▶ **Data in this exercise**
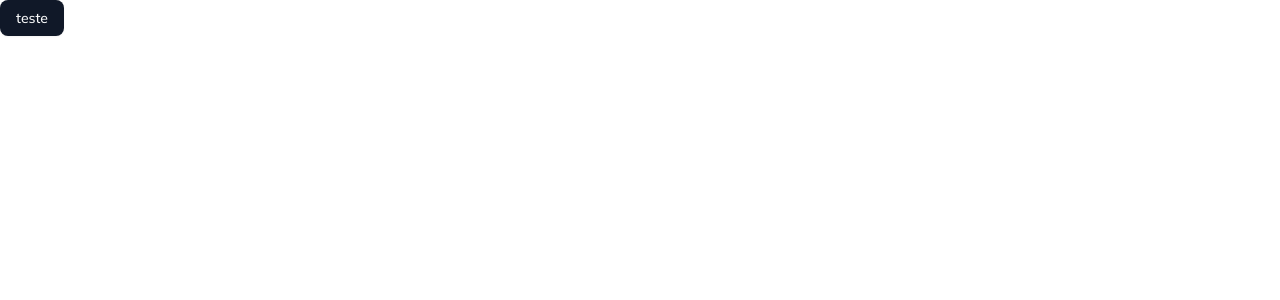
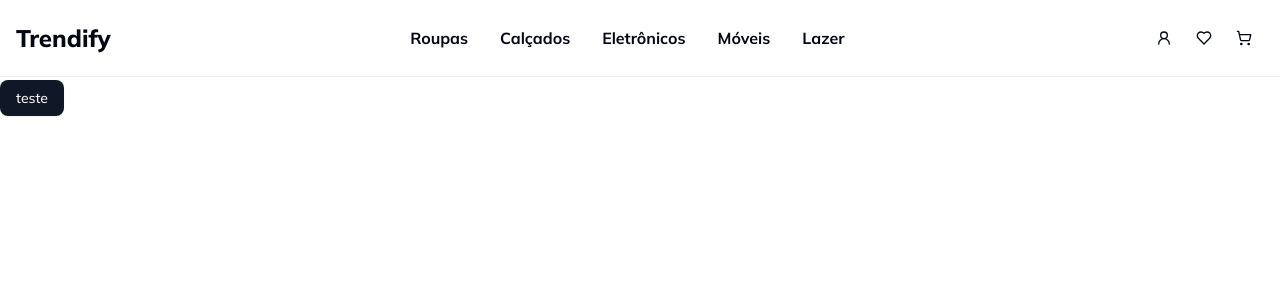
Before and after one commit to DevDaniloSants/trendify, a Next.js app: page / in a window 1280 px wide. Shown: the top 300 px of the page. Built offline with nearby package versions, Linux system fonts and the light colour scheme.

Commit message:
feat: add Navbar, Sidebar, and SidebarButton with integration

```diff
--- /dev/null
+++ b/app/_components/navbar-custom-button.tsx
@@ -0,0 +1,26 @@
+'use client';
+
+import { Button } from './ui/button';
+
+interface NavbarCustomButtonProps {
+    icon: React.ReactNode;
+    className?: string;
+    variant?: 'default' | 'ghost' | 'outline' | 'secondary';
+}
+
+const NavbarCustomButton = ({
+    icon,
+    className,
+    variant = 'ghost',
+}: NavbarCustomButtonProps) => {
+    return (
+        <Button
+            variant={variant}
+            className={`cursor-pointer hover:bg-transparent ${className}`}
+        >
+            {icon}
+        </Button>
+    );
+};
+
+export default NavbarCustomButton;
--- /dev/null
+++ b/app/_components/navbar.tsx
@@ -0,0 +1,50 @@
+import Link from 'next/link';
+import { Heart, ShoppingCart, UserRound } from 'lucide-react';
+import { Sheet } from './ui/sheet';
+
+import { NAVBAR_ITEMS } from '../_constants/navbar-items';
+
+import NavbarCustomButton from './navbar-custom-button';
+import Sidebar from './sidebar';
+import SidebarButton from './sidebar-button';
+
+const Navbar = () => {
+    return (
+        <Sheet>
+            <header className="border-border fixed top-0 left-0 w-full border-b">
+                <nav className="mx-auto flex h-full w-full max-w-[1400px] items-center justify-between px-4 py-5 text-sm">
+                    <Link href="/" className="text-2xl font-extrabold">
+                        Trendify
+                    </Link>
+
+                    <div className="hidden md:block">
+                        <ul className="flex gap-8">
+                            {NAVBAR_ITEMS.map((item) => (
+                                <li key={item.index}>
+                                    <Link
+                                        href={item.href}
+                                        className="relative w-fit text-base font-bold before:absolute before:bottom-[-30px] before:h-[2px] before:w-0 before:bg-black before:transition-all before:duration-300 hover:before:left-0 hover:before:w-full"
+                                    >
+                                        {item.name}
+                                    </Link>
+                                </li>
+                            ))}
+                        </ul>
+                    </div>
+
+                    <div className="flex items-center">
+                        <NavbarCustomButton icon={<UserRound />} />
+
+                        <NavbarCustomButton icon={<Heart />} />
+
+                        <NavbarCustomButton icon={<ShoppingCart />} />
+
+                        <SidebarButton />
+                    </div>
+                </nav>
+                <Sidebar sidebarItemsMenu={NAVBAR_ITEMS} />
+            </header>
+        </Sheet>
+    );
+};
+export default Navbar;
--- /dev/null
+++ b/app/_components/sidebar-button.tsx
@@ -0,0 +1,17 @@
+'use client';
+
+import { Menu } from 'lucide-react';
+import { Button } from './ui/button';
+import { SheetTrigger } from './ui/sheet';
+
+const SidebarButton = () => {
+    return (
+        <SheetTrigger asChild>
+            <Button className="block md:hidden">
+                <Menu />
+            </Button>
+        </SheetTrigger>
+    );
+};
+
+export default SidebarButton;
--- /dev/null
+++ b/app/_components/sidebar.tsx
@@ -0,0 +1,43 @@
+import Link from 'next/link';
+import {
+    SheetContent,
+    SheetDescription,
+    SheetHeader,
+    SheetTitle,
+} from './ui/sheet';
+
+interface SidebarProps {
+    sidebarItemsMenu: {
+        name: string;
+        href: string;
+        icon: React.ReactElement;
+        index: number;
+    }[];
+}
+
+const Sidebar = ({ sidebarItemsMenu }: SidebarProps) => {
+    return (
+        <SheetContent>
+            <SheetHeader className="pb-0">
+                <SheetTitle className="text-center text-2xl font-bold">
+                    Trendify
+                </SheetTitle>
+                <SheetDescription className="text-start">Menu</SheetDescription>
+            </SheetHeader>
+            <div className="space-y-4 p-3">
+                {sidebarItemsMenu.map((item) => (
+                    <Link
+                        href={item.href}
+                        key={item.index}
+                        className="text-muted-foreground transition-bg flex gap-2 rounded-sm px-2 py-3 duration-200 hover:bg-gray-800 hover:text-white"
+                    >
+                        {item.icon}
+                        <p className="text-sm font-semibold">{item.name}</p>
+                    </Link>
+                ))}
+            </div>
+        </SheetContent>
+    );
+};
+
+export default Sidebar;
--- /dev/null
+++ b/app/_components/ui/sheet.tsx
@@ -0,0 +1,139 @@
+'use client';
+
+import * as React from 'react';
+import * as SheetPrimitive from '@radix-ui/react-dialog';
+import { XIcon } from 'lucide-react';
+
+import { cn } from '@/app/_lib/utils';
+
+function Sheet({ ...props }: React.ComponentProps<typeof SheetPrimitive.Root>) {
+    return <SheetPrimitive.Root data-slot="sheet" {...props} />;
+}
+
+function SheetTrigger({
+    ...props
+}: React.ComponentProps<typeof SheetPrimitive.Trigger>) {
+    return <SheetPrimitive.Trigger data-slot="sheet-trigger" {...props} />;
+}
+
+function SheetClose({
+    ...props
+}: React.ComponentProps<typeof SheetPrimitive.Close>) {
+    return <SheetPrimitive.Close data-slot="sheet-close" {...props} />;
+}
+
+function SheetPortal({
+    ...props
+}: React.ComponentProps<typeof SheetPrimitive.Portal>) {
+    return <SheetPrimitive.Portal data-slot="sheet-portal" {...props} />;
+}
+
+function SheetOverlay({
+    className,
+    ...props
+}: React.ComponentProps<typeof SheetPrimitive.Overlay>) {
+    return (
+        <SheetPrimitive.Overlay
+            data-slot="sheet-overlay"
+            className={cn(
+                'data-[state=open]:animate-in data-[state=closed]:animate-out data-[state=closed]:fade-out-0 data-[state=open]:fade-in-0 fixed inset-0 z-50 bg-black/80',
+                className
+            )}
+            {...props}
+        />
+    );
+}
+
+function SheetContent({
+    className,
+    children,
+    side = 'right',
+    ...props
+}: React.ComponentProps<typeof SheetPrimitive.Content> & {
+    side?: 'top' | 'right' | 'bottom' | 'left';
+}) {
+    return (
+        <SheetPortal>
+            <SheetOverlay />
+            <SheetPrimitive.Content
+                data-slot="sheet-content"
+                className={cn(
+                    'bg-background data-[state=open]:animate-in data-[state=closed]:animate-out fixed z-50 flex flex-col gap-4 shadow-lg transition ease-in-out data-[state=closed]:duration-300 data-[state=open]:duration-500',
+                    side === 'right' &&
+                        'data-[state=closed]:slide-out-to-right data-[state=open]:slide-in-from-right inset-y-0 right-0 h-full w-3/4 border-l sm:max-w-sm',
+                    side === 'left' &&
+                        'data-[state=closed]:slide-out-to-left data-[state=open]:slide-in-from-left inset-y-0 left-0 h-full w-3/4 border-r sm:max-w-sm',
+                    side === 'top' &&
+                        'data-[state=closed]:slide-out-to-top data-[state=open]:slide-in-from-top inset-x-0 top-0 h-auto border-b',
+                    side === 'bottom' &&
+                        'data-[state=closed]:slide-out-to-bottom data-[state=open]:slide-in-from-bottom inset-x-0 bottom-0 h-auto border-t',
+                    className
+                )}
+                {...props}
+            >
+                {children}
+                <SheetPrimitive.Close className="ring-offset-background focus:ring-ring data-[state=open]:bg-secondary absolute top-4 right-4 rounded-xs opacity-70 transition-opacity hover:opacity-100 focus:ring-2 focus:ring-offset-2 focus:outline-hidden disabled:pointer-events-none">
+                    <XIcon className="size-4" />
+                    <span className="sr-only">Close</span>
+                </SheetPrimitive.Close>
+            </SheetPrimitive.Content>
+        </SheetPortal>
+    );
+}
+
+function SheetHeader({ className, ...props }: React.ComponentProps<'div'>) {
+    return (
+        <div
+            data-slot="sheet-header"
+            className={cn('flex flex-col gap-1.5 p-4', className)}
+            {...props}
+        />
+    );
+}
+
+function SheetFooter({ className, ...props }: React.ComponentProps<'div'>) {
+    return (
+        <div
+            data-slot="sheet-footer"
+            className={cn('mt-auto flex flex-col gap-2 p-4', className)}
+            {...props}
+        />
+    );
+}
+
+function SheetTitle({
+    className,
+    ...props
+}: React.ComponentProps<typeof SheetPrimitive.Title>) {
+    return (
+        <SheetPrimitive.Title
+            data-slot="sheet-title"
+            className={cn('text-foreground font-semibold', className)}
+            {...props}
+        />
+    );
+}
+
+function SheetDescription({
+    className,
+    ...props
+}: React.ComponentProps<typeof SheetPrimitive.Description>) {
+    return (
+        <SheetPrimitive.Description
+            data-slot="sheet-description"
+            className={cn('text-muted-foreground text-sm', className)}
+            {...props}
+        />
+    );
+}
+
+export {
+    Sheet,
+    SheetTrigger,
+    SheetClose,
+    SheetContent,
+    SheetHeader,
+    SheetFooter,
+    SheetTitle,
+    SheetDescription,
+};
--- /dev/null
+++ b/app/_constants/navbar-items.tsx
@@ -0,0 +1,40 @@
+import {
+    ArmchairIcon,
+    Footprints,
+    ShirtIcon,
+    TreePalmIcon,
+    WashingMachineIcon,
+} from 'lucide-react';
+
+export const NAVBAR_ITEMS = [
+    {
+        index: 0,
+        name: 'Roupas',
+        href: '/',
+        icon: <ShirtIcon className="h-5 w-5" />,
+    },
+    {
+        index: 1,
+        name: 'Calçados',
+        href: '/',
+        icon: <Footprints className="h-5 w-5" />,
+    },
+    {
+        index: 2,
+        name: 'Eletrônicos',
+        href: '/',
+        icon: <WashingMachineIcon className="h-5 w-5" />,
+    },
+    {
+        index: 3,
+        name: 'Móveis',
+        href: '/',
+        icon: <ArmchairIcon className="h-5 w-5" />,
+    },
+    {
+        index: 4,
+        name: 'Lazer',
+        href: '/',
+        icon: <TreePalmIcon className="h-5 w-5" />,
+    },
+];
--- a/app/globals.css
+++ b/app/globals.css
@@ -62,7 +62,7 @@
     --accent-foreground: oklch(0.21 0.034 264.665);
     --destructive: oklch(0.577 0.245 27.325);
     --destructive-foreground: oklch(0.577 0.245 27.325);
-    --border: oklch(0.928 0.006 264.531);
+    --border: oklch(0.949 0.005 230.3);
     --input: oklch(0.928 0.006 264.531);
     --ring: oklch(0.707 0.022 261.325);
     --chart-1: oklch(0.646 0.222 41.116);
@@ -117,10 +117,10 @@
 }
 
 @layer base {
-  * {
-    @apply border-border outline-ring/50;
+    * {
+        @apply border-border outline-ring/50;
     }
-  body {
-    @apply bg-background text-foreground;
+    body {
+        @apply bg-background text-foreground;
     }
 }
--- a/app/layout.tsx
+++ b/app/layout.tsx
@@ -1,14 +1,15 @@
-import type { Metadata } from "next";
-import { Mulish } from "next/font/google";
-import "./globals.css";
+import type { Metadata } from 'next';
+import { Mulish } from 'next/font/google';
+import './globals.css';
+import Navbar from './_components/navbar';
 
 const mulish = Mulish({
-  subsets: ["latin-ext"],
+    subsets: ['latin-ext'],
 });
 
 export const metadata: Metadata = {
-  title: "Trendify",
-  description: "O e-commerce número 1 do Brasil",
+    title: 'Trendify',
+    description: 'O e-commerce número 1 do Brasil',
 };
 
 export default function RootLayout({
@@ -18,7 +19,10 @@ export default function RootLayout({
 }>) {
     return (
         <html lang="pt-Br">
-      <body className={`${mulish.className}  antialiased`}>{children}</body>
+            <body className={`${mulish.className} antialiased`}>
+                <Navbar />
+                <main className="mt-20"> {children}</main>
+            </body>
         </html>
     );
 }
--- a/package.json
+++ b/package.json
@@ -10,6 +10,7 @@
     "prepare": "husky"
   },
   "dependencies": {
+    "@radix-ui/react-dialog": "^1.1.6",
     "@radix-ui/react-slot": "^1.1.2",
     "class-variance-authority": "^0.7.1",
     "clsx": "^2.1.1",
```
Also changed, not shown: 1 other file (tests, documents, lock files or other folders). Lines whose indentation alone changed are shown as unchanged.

...

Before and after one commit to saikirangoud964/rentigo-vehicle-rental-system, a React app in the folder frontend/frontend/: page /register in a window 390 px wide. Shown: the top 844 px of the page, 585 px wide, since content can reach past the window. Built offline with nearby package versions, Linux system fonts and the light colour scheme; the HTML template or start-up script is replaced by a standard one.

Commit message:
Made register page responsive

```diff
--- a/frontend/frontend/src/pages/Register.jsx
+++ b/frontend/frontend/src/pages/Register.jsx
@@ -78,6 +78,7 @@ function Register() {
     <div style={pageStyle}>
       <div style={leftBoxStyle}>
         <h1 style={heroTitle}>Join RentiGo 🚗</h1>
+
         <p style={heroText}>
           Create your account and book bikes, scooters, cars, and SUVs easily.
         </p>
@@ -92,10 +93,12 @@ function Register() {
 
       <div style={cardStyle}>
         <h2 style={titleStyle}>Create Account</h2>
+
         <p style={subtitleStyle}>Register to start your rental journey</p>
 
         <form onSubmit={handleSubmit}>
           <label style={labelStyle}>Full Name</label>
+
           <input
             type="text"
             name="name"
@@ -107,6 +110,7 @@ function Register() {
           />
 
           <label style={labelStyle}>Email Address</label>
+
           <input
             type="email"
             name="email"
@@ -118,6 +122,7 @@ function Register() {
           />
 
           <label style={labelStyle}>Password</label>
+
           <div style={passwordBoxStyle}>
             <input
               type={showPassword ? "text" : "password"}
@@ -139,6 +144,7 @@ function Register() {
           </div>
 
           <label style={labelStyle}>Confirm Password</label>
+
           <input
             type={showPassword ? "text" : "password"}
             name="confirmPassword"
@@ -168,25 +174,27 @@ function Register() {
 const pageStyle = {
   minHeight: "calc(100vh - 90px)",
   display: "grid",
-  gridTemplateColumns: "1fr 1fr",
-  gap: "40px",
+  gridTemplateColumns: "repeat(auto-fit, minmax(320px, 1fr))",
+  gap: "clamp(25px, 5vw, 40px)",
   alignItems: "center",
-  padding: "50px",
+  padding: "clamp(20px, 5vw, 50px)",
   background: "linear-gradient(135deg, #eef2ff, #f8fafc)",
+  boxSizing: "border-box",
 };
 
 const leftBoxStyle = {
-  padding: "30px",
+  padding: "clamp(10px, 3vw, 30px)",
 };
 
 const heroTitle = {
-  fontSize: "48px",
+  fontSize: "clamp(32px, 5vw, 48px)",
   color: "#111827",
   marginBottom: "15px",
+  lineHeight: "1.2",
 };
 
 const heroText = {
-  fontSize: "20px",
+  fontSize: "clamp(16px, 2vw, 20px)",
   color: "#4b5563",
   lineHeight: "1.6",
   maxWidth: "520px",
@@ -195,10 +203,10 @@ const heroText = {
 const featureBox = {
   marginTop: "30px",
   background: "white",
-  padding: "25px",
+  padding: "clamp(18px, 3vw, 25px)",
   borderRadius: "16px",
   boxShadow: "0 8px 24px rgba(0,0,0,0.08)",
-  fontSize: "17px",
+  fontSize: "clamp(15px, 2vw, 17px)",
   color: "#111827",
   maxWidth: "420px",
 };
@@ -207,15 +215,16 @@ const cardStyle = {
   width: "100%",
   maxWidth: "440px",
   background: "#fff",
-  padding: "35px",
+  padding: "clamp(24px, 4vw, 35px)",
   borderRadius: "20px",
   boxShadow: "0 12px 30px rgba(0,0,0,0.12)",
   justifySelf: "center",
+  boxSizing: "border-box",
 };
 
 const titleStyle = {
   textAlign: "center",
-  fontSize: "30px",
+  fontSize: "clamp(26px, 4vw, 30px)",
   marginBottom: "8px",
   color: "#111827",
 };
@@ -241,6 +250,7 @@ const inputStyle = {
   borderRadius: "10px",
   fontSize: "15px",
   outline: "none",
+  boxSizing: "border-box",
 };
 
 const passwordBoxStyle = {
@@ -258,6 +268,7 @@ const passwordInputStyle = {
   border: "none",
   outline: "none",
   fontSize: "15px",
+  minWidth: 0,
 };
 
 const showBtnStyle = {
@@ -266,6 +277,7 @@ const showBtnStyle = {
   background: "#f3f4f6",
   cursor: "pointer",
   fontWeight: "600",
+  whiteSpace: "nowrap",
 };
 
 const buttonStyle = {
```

▶ **About this task**
Pull together all lines from the data that mention the word "index".

▶ **Reply**
+                                <li key={item.index}>
+        index: number;
+                        key={item.index}
+        index: 0,
+        index: 1,
+        index: 2,
+        index: 3,
+        index: 4,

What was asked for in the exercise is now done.